The proposal was made in a draft law on match-fixing and unlicensed gambling which took on recommendations from a report by Gunnar Larsson, the director-general of the Ministry of Finance and Chamber of Commerce.
Spelinspektionen has said that the change would help eliminate the current need for an interpretation of what targeting Swedish players entails. However, the state treasury has said that the proposed change was “not reasonable” because it would oblige companies that have no business in Sweden to adopt measures to block Swedish customers.
On top of that, the Administrative Court in Linköping said it was unclear whether the Swedish government actually had the power to adopt such a measure and the Public Prosecutor’s Office said it would be “very difficult to investigate and prosecute”.
The government concluded that the change would risk putting the focus “on whether players are resident or permanently resident in Sweden, instead of on whether the games are adapted for the Swedish market”.
It added that “there are still strong reasons to allow the Gaming Act’s current scope of application to be developed through practice before it may be relevant to consider an extension”.
As for the topic of match-fixing, the government proposes to allow gambling licensees and sports bodies to process personal data to check if sportspeople are not insider betting. It also proposes a clearer definition of “match-fixing” was necessary. The changes would come into effect from July 1 next year.
Swedish opposition proposes sale of Svenska Spel
The right-of-centre Moderaterna Party plans to sell off Sweden’s state-controlled gambling operator Svenska Spel if it wins the country’s general election in September.
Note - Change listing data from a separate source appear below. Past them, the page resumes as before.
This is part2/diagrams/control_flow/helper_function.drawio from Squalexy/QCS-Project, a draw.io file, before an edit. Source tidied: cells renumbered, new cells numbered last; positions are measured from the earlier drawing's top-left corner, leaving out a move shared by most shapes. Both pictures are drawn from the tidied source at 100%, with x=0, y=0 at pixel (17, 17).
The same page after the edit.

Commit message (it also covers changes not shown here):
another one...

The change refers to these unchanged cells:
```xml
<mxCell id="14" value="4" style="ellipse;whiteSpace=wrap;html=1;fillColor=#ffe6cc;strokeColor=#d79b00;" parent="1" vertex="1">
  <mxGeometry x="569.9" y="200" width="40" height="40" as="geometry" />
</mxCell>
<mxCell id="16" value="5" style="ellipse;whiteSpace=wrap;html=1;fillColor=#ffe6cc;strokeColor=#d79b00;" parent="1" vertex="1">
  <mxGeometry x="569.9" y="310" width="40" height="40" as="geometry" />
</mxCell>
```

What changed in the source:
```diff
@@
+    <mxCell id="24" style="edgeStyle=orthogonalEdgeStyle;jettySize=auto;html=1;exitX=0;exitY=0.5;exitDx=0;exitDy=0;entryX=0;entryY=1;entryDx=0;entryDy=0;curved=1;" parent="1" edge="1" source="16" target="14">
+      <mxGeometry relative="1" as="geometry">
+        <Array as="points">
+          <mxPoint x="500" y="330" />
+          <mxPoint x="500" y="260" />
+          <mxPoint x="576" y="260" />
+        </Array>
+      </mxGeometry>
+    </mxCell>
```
It has submitted a provisional mandate to Sweden’s national legislature, the Riksdag, proposing the division and sale of the company.
The party, which has formed a four-party right-wing alliance to contest the elections on September 9, announced the move as part of its plans to overhaul Sweden’s gambling legislation, currently governed by the 2019 Gambling Act. Other changes would include constitutional provisions to require the government to obtain approval from the legislature to change gambling laws in the future “due to abuse of power during the past term of office”.
The party would also scrap Sweden’s restrictions on bonuses and would undo the current government’s recent decision to subject gambling marketing to “adjusted moderation”,